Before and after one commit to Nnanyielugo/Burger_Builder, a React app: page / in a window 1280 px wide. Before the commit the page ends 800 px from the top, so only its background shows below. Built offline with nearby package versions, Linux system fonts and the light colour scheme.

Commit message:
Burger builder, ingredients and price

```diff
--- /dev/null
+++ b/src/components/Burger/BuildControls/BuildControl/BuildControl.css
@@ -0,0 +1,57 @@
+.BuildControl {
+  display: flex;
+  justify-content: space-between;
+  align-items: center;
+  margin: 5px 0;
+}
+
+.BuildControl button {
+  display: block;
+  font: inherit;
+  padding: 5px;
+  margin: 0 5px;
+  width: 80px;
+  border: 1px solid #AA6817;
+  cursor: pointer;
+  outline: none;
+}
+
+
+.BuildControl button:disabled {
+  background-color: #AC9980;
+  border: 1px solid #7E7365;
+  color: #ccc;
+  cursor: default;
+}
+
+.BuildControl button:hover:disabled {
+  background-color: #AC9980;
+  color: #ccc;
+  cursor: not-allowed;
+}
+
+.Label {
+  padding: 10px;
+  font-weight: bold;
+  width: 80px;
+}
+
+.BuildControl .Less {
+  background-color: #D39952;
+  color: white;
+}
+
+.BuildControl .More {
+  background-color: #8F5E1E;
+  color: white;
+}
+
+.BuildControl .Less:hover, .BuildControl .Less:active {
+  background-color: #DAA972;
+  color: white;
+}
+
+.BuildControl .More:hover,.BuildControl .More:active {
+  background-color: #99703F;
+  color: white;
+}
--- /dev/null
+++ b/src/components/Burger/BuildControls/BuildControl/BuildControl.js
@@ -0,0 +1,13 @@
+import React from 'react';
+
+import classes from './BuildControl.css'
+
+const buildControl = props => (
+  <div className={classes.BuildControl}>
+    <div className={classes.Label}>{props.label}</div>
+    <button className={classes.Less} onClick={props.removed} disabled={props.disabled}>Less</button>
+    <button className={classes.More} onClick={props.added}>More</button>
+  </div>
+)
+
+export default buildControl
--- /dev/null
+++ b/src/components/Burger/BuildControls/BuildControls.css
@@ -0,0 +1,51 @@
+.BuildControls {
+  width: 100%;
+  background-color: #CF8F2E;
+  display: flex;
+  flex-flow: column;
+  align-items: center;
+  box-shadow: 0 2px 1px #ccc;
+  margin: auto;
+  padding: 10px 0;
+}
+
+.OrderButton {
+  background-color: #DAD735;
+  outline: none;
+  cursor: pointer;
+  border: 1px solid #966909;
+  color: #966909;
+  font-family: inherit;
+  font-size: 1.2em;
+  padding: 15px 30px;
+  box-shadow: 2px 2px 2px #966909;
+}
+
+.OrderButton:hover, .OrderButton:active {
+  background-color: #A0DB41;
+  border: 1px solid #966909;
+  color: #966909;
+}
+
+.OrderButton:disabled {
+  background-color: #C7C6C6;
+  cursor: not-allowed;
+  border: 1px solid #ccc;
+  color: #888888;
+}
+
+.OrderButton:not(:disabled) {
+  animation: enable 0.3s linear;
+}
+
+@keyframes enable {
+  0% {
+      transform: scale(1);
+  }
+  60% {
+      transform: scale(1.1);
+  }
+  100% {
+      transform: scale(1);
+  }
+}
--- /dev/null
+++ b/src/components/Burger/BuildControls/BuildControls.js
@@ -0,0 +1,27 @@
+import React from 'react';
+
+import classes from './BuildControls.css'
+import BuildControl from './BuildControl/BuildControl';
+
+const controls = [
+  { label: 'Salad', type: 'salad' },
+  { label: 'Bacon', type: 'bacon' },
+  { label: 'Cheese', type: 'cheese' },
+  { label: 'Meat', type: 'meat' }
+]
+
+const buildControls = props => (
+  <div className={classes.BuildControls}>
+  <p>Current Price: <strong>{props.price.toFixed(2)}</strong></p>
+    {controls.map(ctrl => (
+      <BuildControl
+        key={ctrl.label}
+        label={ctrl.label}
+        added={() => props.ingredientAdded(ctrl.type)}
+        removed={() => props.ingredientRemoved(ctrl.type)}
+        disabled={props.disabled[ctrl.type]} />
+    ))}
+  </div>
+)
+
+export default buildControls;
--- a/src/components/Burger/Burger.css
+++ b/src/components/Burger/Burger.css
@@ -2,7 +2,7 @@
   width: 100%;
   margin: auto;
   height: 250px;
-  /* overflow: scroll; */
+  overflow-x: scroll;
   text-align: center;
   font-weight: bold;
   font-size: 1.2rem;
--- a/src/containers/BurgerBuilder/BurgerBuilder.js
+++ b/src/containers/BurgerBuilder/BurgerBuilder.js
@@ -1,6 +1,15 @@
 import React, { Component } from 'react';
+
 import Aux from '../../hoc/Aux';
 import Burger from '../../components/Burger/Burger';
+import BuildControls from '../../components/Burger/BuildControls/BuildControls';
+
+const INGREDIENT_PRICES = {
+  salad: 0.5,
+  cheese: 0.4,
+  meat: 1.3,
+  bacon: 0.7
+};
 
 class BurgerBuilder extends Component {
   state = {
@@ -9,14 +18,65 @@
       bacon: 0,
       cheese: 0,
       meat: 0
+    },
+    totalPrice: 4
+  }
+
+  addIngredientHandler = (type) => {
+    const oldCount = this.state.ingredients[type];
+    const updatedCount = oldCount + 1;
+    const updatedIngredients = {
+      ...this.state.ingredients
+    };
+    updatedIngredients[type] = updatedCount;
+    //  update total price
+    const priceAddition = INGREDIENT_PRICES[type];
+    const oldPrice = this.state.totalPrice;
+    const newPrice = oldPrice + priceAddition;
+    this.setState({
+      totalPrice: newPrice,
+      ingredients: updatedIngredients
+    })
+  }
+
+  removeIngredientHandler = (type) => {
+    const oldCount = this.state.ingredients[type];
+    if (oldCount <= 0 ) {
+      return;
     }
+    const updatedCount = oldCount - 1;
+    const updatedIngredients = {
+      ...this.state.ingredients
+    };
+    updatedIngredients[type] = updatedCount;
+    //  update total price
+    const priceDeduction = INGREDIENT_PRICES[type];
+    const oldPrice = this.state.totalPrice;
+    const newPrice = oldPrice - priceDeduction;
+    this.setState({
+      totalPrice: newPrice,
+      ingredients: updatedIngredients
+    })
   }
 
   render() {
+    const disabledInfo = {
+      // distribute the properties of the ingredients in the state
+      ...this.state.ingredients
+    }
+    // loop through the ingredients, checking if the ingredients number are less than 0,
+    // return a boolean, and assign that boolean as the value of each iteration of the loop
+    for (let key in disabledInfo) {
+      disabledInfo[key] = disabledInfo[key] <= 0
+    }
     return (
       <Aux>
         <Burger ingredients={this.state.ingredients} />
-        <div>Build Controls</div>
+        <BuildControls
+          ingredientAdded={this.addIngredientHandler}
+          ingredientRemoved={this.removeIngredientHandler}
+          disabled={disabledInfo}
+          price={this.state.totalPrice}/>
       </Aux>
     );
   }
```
════════════════════
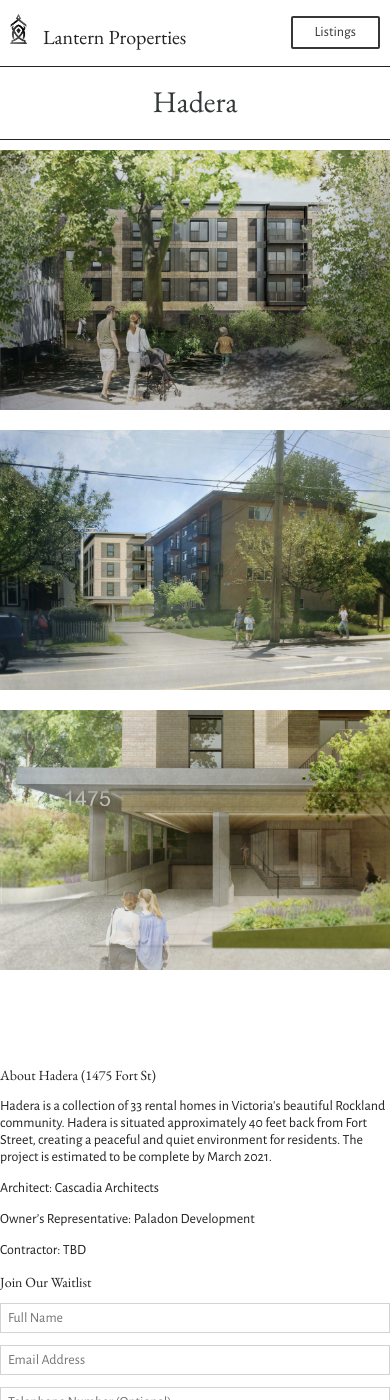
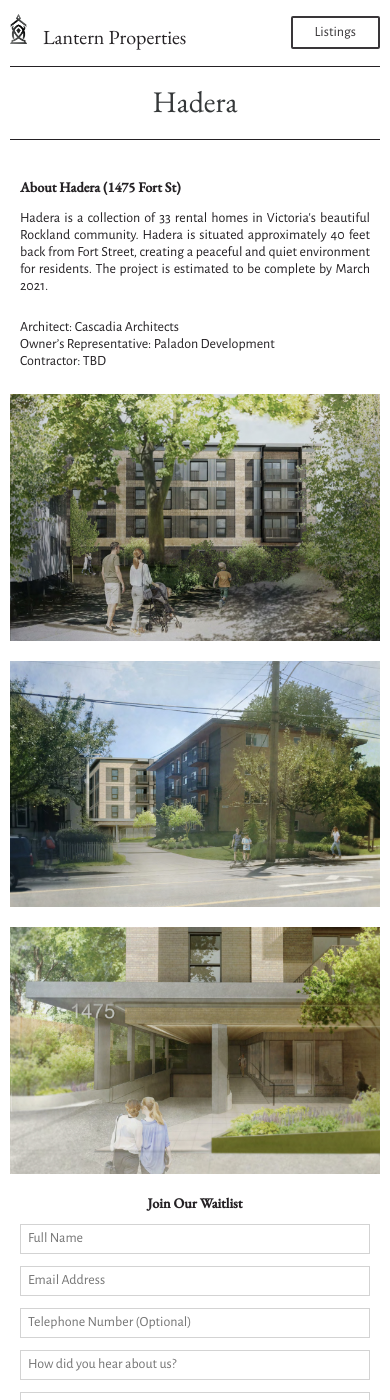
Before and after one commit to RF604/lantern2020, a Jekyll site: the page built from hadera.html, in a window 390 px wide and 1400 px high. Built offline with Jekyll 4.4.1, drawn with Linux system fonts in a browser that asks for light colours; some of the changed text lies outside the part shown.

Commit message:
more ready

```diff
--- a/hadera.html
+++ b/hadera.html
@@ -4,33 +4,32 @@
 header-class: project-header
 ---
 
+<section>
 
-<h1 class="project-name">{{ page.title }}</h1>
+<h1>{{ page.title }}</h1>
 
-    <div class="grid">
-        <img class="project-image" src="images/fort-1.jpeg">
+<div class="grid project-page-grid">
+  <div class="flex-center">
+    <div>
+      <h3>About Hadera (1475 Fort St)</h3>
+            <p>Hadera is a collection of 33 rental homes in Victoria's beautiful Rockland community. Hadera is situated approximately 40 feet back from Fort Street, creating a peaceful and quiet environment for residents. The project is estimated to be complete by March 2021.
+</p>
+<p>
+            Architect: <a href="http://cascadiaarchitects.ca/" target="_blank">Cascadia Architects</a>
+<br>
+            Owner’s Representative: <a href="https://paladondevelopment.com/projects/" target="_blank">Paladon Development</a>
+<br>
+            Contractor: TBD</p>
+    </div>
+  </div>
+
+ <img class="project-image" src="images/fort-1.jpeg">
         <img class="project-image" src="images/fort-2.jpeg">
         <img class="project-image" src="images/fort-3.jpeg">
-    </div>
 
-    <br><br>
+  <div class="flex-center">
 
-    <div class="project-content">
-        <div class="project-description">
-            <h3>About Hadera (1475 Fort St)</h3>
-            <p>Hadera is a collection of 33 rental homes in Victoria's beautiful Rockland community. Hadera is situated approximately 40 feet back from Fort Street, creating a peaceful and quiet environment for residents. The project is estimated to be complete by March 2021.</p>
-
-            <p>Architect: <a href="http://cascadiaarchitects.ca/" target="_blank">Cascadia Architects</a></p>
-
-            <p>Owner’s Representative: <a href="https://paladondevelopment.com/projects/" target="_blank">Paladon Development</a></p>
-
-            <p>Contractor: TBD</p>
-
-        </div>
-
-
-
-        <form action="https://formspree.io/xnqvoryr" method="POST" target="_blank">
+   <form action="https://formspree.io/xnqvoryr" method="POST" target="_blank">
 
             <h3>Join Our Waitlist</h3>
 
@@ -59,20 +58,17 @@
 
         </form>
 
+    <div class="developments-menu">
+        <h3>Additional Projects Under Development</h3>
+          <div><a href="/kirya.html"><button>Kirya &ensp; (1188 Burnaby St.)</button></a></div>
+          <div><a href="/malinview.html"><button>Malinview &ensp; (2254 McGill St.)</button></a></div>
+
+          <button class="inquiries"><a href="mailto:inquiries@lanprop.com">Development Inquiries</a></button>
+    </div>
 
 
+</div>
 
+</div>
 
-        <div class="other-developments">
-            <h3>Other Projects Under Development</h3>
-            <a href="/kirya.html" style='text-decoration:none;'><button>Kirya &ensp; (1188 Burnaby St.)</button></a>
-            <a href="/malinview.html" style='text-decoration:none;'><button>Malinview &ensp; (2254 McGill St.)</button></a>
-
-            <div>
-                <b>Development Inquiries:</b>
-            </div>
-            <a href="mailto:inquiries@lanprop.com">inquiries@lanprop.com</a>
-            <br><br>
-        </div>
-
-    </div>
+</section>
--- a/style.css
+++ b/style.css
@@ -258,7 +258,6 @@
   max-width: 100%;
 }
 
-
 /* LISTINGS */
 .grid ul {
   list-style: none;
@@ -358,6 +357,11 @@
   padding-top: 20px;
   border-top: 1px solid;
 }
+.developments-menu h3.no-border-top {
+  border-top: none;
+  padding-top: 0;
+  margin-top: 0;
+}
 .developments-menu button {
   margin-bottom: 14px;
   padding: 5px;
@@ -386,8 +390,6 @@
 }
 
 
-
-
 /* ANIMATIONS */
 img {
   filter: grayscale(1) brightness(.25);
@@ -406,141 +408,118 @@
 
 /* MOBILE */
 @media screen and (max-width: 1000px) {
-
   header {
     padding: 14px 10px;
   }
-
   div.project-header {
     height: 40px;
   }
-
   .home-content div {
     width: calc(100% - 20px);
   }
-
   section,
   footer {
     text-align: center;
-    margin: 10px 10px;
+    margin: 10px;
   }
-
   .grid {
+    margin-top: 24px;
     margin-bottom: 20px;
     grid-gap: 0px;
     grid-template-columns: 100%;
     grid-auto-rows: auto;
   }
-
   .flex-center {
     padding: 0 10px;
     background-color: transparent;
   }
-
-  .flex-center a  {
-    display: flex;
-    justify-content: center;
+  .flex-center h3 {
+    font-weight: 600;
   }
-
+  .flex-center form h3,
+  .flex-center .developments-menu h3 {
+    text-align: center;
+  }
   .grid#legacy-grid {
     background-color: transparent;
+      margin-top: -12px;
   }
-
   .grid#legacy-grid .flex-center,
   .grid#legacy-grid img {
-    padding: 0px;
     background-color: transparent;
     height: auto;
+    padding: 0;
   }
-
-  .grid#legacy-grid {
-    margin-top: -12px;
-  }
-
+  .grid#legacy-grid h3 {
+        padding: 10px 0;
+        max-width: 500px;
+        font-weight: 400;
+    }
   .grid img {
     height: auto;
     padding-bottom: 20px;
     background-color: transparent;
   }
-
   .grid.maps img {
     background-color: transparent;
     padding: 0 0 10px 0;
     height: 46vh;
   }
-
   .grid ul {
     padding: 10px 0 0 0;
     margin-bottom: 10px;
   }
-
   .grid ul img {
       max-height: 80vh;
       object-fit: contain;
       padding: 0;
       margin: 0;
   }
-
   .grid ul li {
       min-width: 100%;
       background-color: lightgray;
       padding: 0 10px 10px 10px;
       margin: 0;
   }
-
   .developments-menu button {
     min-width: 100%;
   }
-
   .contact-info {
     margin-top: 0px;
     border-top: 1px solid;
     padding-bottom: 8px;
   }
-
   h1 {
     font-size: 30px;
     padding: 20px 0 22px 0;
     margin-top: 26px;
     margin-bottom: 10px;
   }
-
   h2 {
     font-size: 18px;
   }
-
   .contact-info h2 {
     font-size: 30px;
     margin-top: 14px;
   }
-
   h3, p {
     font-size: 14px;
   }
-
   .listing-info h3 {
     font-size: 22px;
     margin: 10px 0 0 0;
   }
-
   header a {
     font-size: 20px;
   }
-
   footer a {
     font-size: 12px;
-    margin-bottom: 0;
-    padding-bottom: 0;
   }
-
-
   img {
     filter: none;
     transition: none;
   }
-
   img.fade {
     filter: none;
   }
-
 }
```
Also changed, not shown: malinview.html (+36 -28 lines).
════════════════════
**REQUIRED WORK**.
Answer with a single number, the count of lines above that contain "import".

**EXERCISE SOLUTION**.
9